_Input data_:
====================

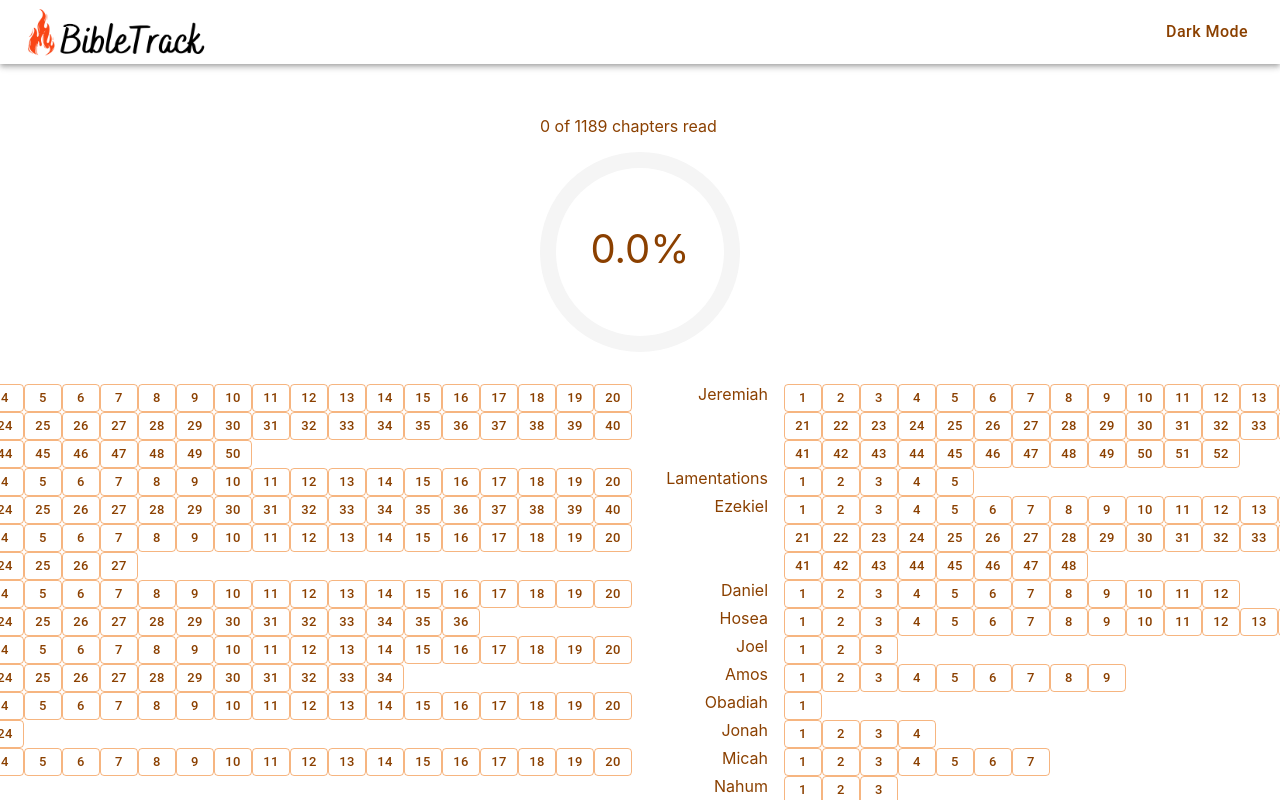
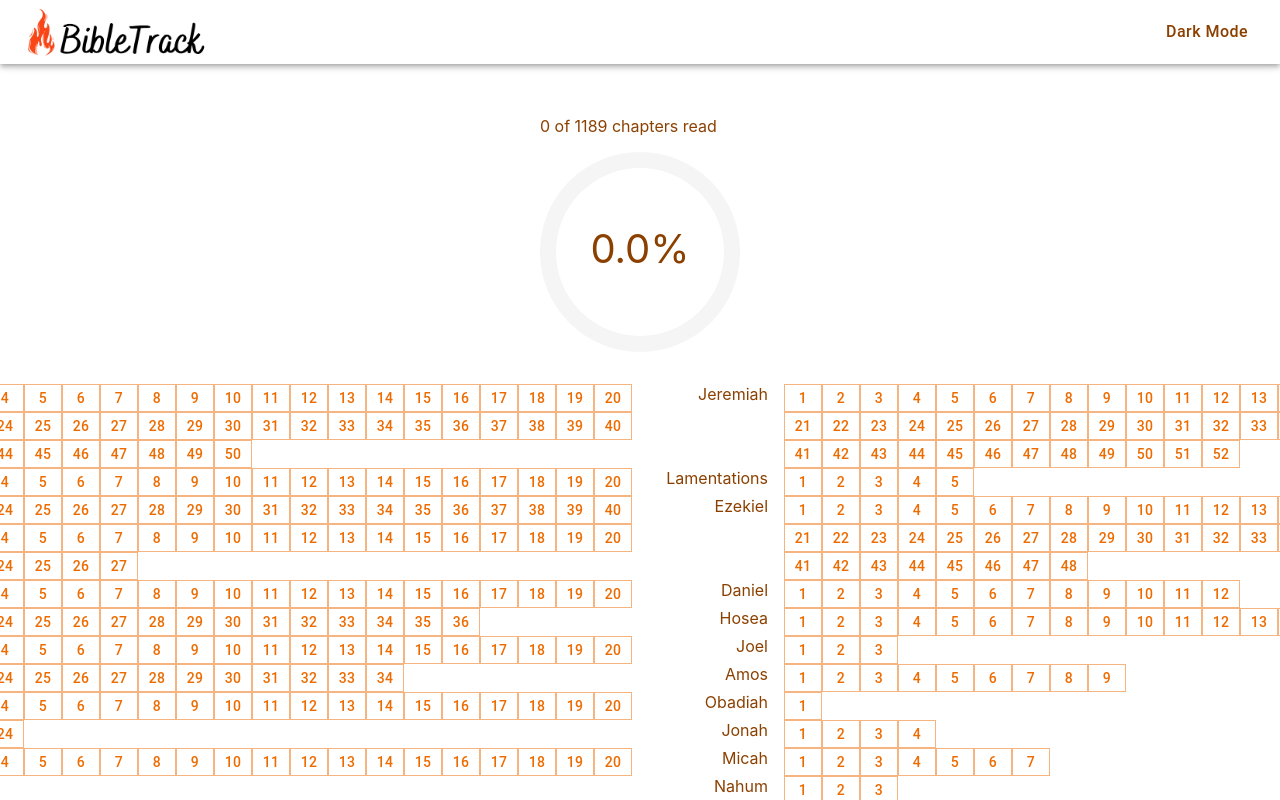
Before and after one commit to wordtovictory/wordtovictory.github.io, a React (Create React App) app: page / in a window 1280 px wide. Shown: the top 800 px of the page. Built offline with nearby package versions, Linux system fonts and the light colour scheme.

Commit message:
rectangular buttons.

```diff
--- a/src/dashboard/BookRecord.js
+++ b/src/dashboard/BookRecord.js
@@ -48,29 +48,29 @@ export default function BookRecord(props) {
         <Box sx={bookRecordstyle}>
             <Box sx={bookNameStyle}>{book.name}</Box>
             <Box sx={{ display: 'flex', flexWrap: 'wrap', flex: 1 }}>
-                {Array.from({length: Math.ceil(book.numChapters)}, (_, i) => {
-                        const chapterNum = i + 1;
-                        const chapterKey = book.name + "_" + chapterNum;
-                        return <Button
+                {Array.from({length: book.numChapters}, (_, i) => i + 1).map(chapter => {
+                    const chapterKey = book.name + "_" + chapter;
+                    return (
+                        <Button
                             key={chapterKey}
-                            size="small"
+                            value={chapterKey}
+                            onClick={toggleRead}
                             variant={getButtonVariant(chapterKey)}
                             color={getButtonColor(chapterKey)}
-                            disableElevation
-                            value={chapterKey}
                             sx={{
                                 minWidth: 38,
                                 maxWidth: 38,
                                 minHeight: 28,
                                 maxHeight: 28,
-                                color: currentTheme.text,
-                                '&:hover': {
-                                    color: currentTheme.text
-                                }
+                                p: 0,
+                                m: 0,
+                                borderRadius: 0
                             }}
-                            onClick={toggleRead}>{chapterNum}</Button>
-                    }
-                )}
+                        >
+                            {chapter}
+                        </Button>
+                    );
+                })}
             </Box>
         </Box>
     );
```
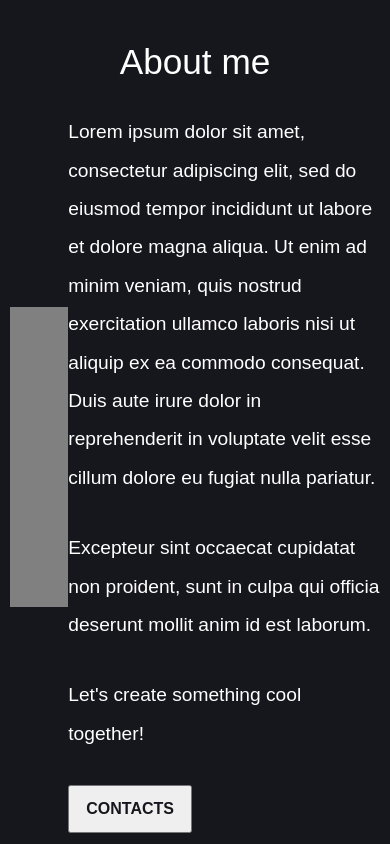
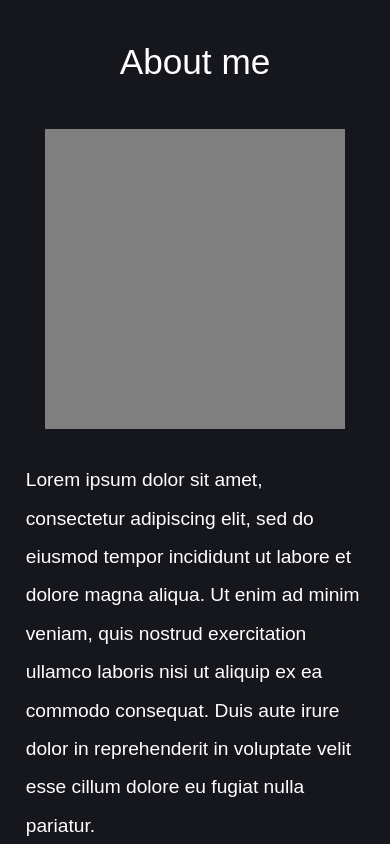
Before and after one commit to lipskij/easy, a Next.js app: page / in a window 390 px wide. Shown: the part 860-1704 px from the top of the page. Built offline with nearby package versions, Linux system fonts and the light colour scheme.

Commit message:
Fix about component

```diff
--- a/components/About.js
+++ b/components/About.js
@@ -5,20 +5,29 @@
   return (
     <>
       <div className='about'>
-        <h1>About me</h1>
         <div>
           <a name='about'></a>
         </div>
+        <h1>About me</h1>
         <div className='about-image'>
           <div className='about-picture'></div>
+          <p>
+            Lorem ipsum dolor sit amet, consectetur adipiscing elit, sed do
+            eiusmod tempor incididunt ut labore et dolore magna aliqua. Ut enim
+            ad minim veniam, quis nostrud exercitation ullamco laboris nisi ut
+            aliquip ex ea commodo consequat. Duis aute irure dolor in
+            reprehenderit in voluptate velit esse cillum dolore eu fugiat nulla
+            pariatur.
+          </p>
+        </div>
         <div className='about-txt'>
           <p>
             Lorem ipsum dolor sit amet, consectetur adipiscing elit, sed do
-              eiusmod tempor incididunt ut labore et dolore magna aliqua. Ut
-              enim ad minim veniam, quis nostrud exercitation ullamco laboris
-              nisi ut aliquip ex ea commodo consequat. Duis aute irure dolor in
-              reprehenderit in voluptate velit esse cillum dolore eu fugiat
-              nulla pariatur.
+            eiusmod tempor incididunt ut labore et dolore magna aliqua. Ut enim
+            ad minim veniam, quis nostrud exercitation ullamco laboris nisi ut
+            aliquip ex ea commodo consequat. Duis aute irure dolor in
+            reprehenderit in voluptate velit esse cillum dolore eu fugiat nulla
+            pariatur.
           </p>
           <p>
             Excepteur sint occaecat cupidatat non proident, sunt in culpa qui
@@ -32,7 +41,6 @@
           </div>
         </div>
       </div>
-      </div>
     </>
   );
 };
--- a/components/NewBanner.js
+++ b/components/NewBanner.js
@@ -7,8 +7,8 @@
     <>
       <div className='banner'>
         <div>
-          <h1>EASY Production</h1>
-          <h2>Short Movies, Commercials, Art</h2>
+          <h1>EASY</h1>
+          <h2>Short Movies, Commercials, Filmmaking Art</h2>
         </div>
         <div className='banner-btn'>
           <Link href='/creativeProduction'>
--- a/pages/index.js
+++ b/pages/index.js
@@ -2,6 +2,7 @@
 import styles from "../styles/Home.module.css";
 import Footer from "../components/Footer";
 import Banner from "../components/Banner";
+// import NewBanner from '../components/NewBanner'
 import About from '../components/About';
 import Nav from "../components/Nav";
 
--- a/styles/globals.css
+++ b/styles/globals.css
@@ -197,24 +197,25 @@
   justify-content: center;
   align-items: center;
   line-height: 2;
-  padding: 15rem 0 10rem 0;
+  padding: 5rem 0 10rem 0;
 }
 
 .about-image {
-  width: 90vw;
-  height: 60vh;
+  display: grid;
+  grid-template-columns: repeat(2, 1fr);
+  margin: 0 auto;
+  padding: 1rem;
+
 }
 
 .about-picture {
-  position: absolute;
   width: 400px;
   height: 400px;
   background: grey;
-  left: 20%;
 }
 
 .about-txt {
-  width: 67%;
+  width: 100%;
 }
 
 .about h1 {
@@ -395,26 +396,29 @@
     line-height: 2;
     padding-top: 5rem;
   }
+
   .about-image {
     display: flex;
-    width: 95vw;
-    height: auto;
-    align-items: center;
-    justify-content: center;
+    flex-direction: column;
+    height: 100%;
+  }
+
+  .about-image p {
+    display: flex;
+    justify-content: baseline;
+    align-items: baseline;
   }
 
   .about-picture {
-    position: relative;
-    left: 0%;
-    display: flex;
     width: 300px;
     height: 300px;
     background: grey;
+    margin: 0 auto;
     margin-bottom: 2rem;
   }
 
   .about-txt {
-    width: 80vw;
+    width: 90vw;
   }
 
   .about h1 {
```
Lines whose indentation alone changed are shown as unchanged.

====================

_Problem requirements_:
Copy every record exactly as it appears, apart from any pictures.

_Answer below_:
Before and after one commit to wordtovictory/wordtovictory.github.io, a React (Create React App) app: page / in a window 1280 px wide. Shown: the top 800 px of the page. Built offline with nearby package versions, Linux system fonts and the light colour scheme.

Commit message:
rectangular buttons.

```diff
--- a/src/dashboard/BookRecord.js
+++ b/src/dashboard/BookRecord.js
@@ -48,29 +48,29 @@ export default function BookRecord(props) {
         <Box sx={bookRecordstyle}>
             <Box sx={bookNameStyle}>{book.name}</Box>
             <Box sx={{ display: 'flex', flexWrap: 'wrap', flex: 1 }}>
-                {Array.from({length: Math.ceil(book.numChapters)}, (_, i) => {
-                        const chapterNum = i + 1;
-                        const chapterKey = book.name + "_" + chapterNum;
-                        return <Button
+                {Array.from({length: book.numChapters}, (_, i) => i + 1).map(chapter => {
+                    const chapterKey = book.name + "_" + chapter;
+                    return (
+                        <Button
                             key={chapterKey}
-                            size="small"
+                            value={chapterKey}
+                            onClick={toggleRead}
                             variant={getButtonVariant(chapterKey)}
                             color={getButtonColor(chapterKey)}
-                            disableElevation
-                            value={chapterKey}
                             sx={{
                                 minWidth: 38,
                                 maxWidth: 38,
                                 minHeight: 28,
                                 maxHeight: 28,
-                                color: currentTheme.text,
-                                '&:hover': {
-                                    color: currentTheme.text
-                                }
+                                p: 0,
+                                m: 0,
+                                borderRadius: 0
                             }}
-                            onClick={toggleRead}>{chapterNum}</Button>
-                    }
-                )}
+                        >
+                            {chapter}
+                        </Button>
+                    );
+                })}
             </Box>
         </Box>
     );
```
Before and after one commit to lipskij/easy, a Next.js app: page / in a window 390 px wide. Shown: the part 860-1704 px from the top of the page. Built offline with nearby package versions, Linux system fonts and the light colour scheme.

Commit message:
Fix about component

```diff
--- a/components/About.js
+++ b/components/About.js
@@ -5,20 +5,29 @@
   return (
     <>
       <div className='about'>
-        <h1>About me</h1>
         <div>
           <a name='about'></a>
         </div>
+        <h1>About me</h1>
         <div className='about-image'>
           <div className='about-picture'></div>
+          <p>
+            Lorem ipsum dolor sit amet, consectetur adipiscing elit, sed do
+            eiusmod tempor incididunt ut labore et dolore magna aliqua. Ut enim
+            ad minim veniam, quis nostrud exercitation ullamco laboris nisi ut
+            aliquip ex ea commodo consequat. Duis aute irure dolor in
+            reprehenderit in voluptate velit esse cillum dolore eu fugiat nulla
+            pariatur.
+          </p>
+        </div>
         <div className='about-txt'>
           <p>
             Lorem ipsum dolor sit amet, consectetur adipiscing elit, sed do
-              eiusmod tempor incididunt ut labore et dolore magna aliqua. Ut
-              enim ad minim veniam, quis nostrud exercitation ullamco laboris
-              nisi ut aliquip ex ea commodo consequat. Duis aute irure dolor in
-              reprehenderit in voluptate velit esse cillum dolore eu fugiat
-              nulla pariatur.
+            eiusmod tempor incididunt ut labore et dolore magna aliqua. Ut enim
+            ad minim veniam, quis nostrud exercitation ullamco laboris nisi ut
+            aliquip ex ea commodo consequat. Duis aute irure dolor in
+            reprehenderit in voluptate velit esse cillum dolore eu fugiat nulla
+            pariatur.
           </p>
           <p>
             Excepteur sint occaecat cupidatat non proident, sunt in culpa qui
@@ -32,7 +41,6 @@
           </div>
         </div>
       </div>
-      </div>
     </>
   );
 };
--- a/components/NewBanner.js
+++ b/components/NewBanner.js
@@ -7,8 +7,8 @@
     <>
       <div className='banner'>
         <div>
-          <h1>EASY Production</h1>
-          <h2>Short Movies, Commercials, Art</h2>
+          <h1>EASY</h1>
+          <h2>Short Movies, Commercials, Filmmaking Art</h2>
         </div>
         <div className='banner-btn'>
           <Link href='/creativeProduction'>
--- a/pages/index.js
+++ b/pages/index.js
@@ -2,6 +2,7 @@
 import styles from "../styles/Home.module.css";
 import Footer from "../components/Footer";
 import Banner from "../components/Banner";
+// import NewBanner from '../components/NewBanner'
 import About from '../components/About';
 import Nav from "../components/Nav";
 
--- a/styles/globals.css
+++ b/styles/globals.css
@@ -197,24 +197,25 @@
   justify-content: center;
   align-items: center;
   line-height: 2;
-  padding: 15rem 0 10rem 0;
+  padding: 5rem 0 10rem 0;
 }
 
 .about-image {
-  width: 90vw;
-  height: 60vh;
+  display: grid;
+  grid-template-columns: repeat(2, 1fr);
+  margin: 0 auto;
+  padding: 1rem;
+
 }
 
 .about-picture {
-  position: absolute;
   width: 400px;
   height: 400px;
   background: grey;
-  left: 20%;
 }
 
 .about-txt {
-  width: 67%;
+  width: 100%;
 }
 
 .about h1 {
@@ -395,26 +396,29 @@
     line-height: 2;
     padding-top: 5rem;
   }
+
   .about-image {
     display: flex;
-    width: 95vw;
-    height: auto;
-    align-items: center;
-    justify-content: center;
+    flex-direction: column;
+    height: 100%;
+  }
+
+  .about-image p {
+    display: flex;
+    justify-content: baseline;
+    align-items: baseline;
   }
 
   .about-picture {
-    position: relative;
-    left: 0%;
-    display: flex;
     width: 300px;
     height: 300px;
     background: grey;
+    margin: 0 auto;
     margin-bottom: 2rem;
   }
 
   .about-txt {
-    width: 80vw;
+    width: 90vw;
   }
 
   .about h1 {
```
Lines whose indentation alone changed are shown as unchanged.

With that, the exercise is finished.